Time permitting, we will also present further results of our ongoing
work on the Bloom filter data structure.
Approximation Algorithms for Confluent Flow
Packet flows in IP networks are confluent, meaning that at any
node all the flow for a given destination exits along one edge. To what
extent does this affect the congestion properties of the flow? This
problem has a combinatorial component --- the problem of characterizing
the worst-case gap between ordinary and confluent flow --- as well as an
algorithmic component: the problem of computing a confluent flow which
approximately minimizes congestion. We will present nearly tight
solutions to both problems in the case of single-sink confluent flows, by
demonstrating:
(A) For any single-sink instance of the confluent flow problem, one can compute, in polynomial time, a solution whose congestion is at most 1+ln(k) times the minimum congestion of an ordinary (splittable) flow, where k is the degree of the sink node.
(B) The gap between confluent and splittable flow can be as large as ln(k) in some instances.
(C) The minimum congestion of a confluent flow is Omega(log k)-hard to approximate, even on single-sink instances.
For single-sink confluent flow instances in k-connected graphs, these results can be substantially improved: there exists a confluent flow whose congestion is within a factor of 2 of the optimal splittable flow. Surprisingly, the proof of this fact uses techniques from algebraic topology.
These results suggest many attractive open problems regarding confluent flow. At the end of the talk we will survey some of these problems.
This is joint work with Jiangzhuo Chen, Laszlo Lovasz, Rajmohan
Rajaraman, Ravi Sundaram, and Adrian Vetta.
An Algorithmic Study of Ad Auctions
The main source of the dramatic revenues of Google, Yahoo and MSN is the
innovative auction used by these search engine companies for advertising.
These auctions allow other companies to bid for ads displayed along with
the results of any search keyword.
There are a number of algorithmic and game theoretic issues that arise in
this context. I will talk about several abstractions which lead to very
interesting questions in the context of algorithms and mechanism design. I
will briefly talk about the problem of online allocation of advertising
space to achieve optimal performance. Then I will discuss designing
truthful auctions when the bidders have budget restrictions or when the
goods are arriving in an online fashion.
Algorithms for path-planning
Consider a FedEx delivery man who has to deliver packages to various
addresses in the city. Each package has a value and a time-window within
which it must be delivered. The goal is to maximize the total value of
packages delivered within their time-windows. "Path-planning" problems
such as the above arise in a variety of applications such as robot
navigation and supply chain management. We present the first
approximation, an O(log^2 n) approximation, for this "time-windows"
problem, as well as a constant factor approximation for its special case,
Orienteering, where each package has the same delivery deadline.
Rational Secure Computation and Ideal Mechanism Design

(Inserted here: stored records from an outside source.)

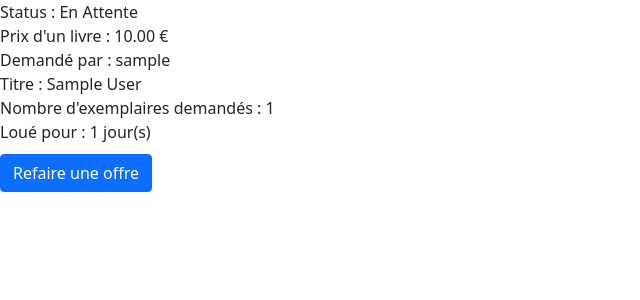
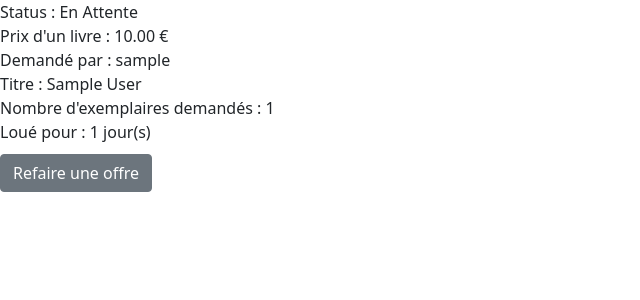
Before and after one commit to alilou-dev/DjangoLibManagement, a Django app: page /account/managesellerrequest/ in a window 1280 px wide. Shown: the part 80-380 px from the top of the page, without its empty margins (0-640 px from the left). Run offline with Django 3.2, Linux system fonts and the light colour scheme; a user stored in the database is signed in; tables that the repository leaves empty hold one stand-in row (values such as "Sample post"); some libraries are stand-ins or nearby versions.

Commit message:
Add style

```diff
--- a/Account/templates/clientLibrary.html
+++ b/Account/templates/clientLibrary.html
@@ -27,7 +27,7 @@
                     <div>Nombre de livre dispo : {{ book.quantity }}</div>
                     {% if book.quantity > 0 %}
                         <div class="btn-block">
-                            <a class="btn btn-primary" href="/account/requestBook/{{book.id}}" role="button">Demander ce livre</a>
+                            <a class="btn btn-secondary" href="/account/requestBook/{{book.id}}" role="button">Demander ce livre</a>
                         </div>
                     {% endif %}
                 {% endfor %}
--- a/Account/templates/manageSellerRequest.html
+++ b/Account/templates/manageSellerRequest.html
@@ -44,20 +44,20 @@
                     </div>
                     <div class="btn-block pl-0">
                         <a
-                            class="btn btn-primary"
+                            class="btn btn-secondary"
                             href="/account/challengeOperation/{{request.operationID}}"
                             role="button"
                             >Refaire une offre</a
                         >
                         {% if not request.challengedByMe %}
                             <a
-                                class="btn btn-primary"
+                                class="btn btn-secondary"
                                 href="/account/acceptRequestClient/{{request.operationID}}"
                                 role="button"
                                 >Accepter</a
                             >
                             <a
-                                class="btn btn-primary"
+                                class="btn btn-secondary"
                                 href="/account/refuseRequestClient/{{request.operationID}}"
                                 role="button"
                                 >Refuser</a
--- a/main/templates/password/password_reset.html
+++ b/main/templates/password/password_reset.html
@@ -10,7 +10,7 @@
 		</p>
 		<form method="POST">
 			{% csrf_token %} {{ password_reset_form|crispy }}
-			<button class="btn btn-primary" type="submit">Envoyer l'email</button>
+			<button class="btn btn-secondary" type="submit">Envoyer l'email</button>
 		</form>
 	</div>
 {% endblock %}
--- a/main/templates/password/password_reset_complete.html
+++ b/main/templates/password/password_reset_complete.html
@@ -4,6 +4,6 @@
 		<h2 class="font-weight-bold mt-3">Réinitialisation du mot de passe terminée</h2>
 		<hr />
 		<p>Votre mot de passe a été défini. Vous pouvez continuer et vous connecter maintenant</p>
-		<a href="/login" class="btn btn-primary">Se connecter</a>
+		<a href="/login" class="btn btn-secondary">Se connecter</a>
 	</div>
 {% endblock %}
--- a/main/templates/password/password_reset_confirm.html
+++ b/main/templates/password/password_reset_confirm.html
@@ -10,7 +10,7 @@
 			{% csrf_token %}
 			<input type="password" name="new_password1" />
 			<input type="password" name="new_password2" />
-			<button class="btn btn-primary" type="submit">Réinitialiser le mot de passe</button>
+			<button class="btn btn-secondary" type="submit">Réinitialiser le mot de passe</button>
 		</form>
 	</div>
 {% endblock %}
```
Also changed, not shown: Account/templates/manageClientRequest.html (+4 -4 lines).
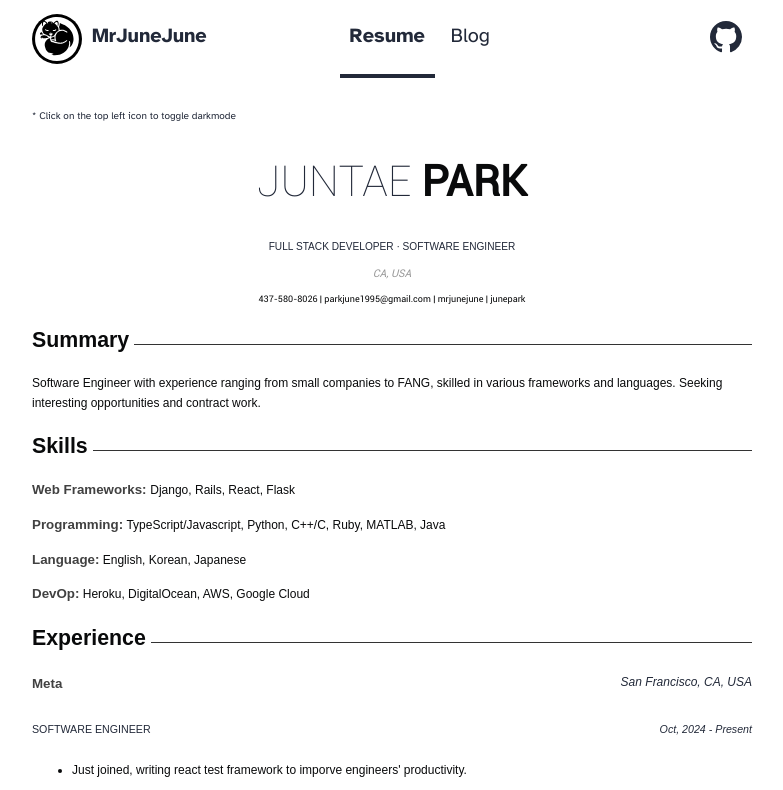
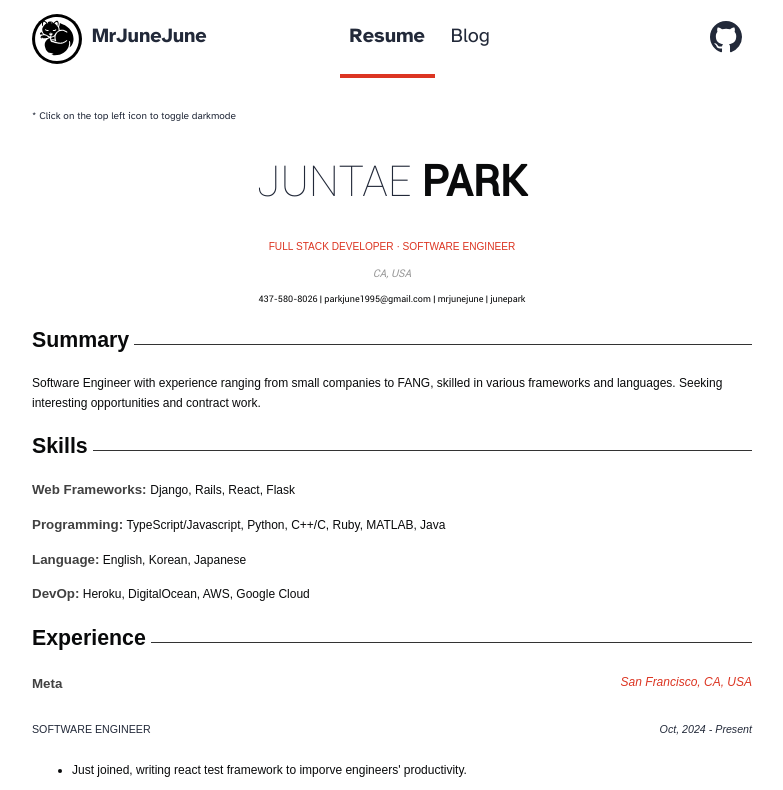
Before and after one commit to MrJuneJune/astro-blog, an Astro site: page / in a window 1280 px wide. Shown: the top 790 px of the page, without its empty margins (248-1031 px from the left). Built offline with nearby package versions, Linux system fonts and the light colour scheme; Astro itself is replaced by a stand-in of ours.

Commit message:
Re added awesome color

```diff
--- a/src/styles/global.css
+++ b/src/styles/global.css
@@ -20,6 +20,7 @@
   --gray-gradient: rgba(var(--gray-light), 50%), #fff;
   --box-shadow: 0 2px 6px rgba(var(--gray), 25%),
     0 8px 24px rgba(var(--gray), 33%), 0 16px 32px rgba(var(--gray), 33%);
+  --awesome: #dc3522;
   --main-width: 720px;
 }
 .dark {
```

We put forward and implement Rational Secure Computation, a stronger
notion of secure computation that does not depend on players’ honesty,
but solely on their rationality.
The key to our result is showing that the ballot box---the venerable
device used throughout the world to privately and correctly compute the
tally of secret votes---can actually be used to securely compute ANY
function of secret inputs.
Our work bridges the fields of Game Theory and Cryptography, and has
broad implications for Mechanism Design. In particular, we exhibit a
polynomial-time algorithm that, given ANY social-choice function, finds
a mechanism that implements it, if any exists.
Joint work with Sergei Izmalkov and Matt Lepinski.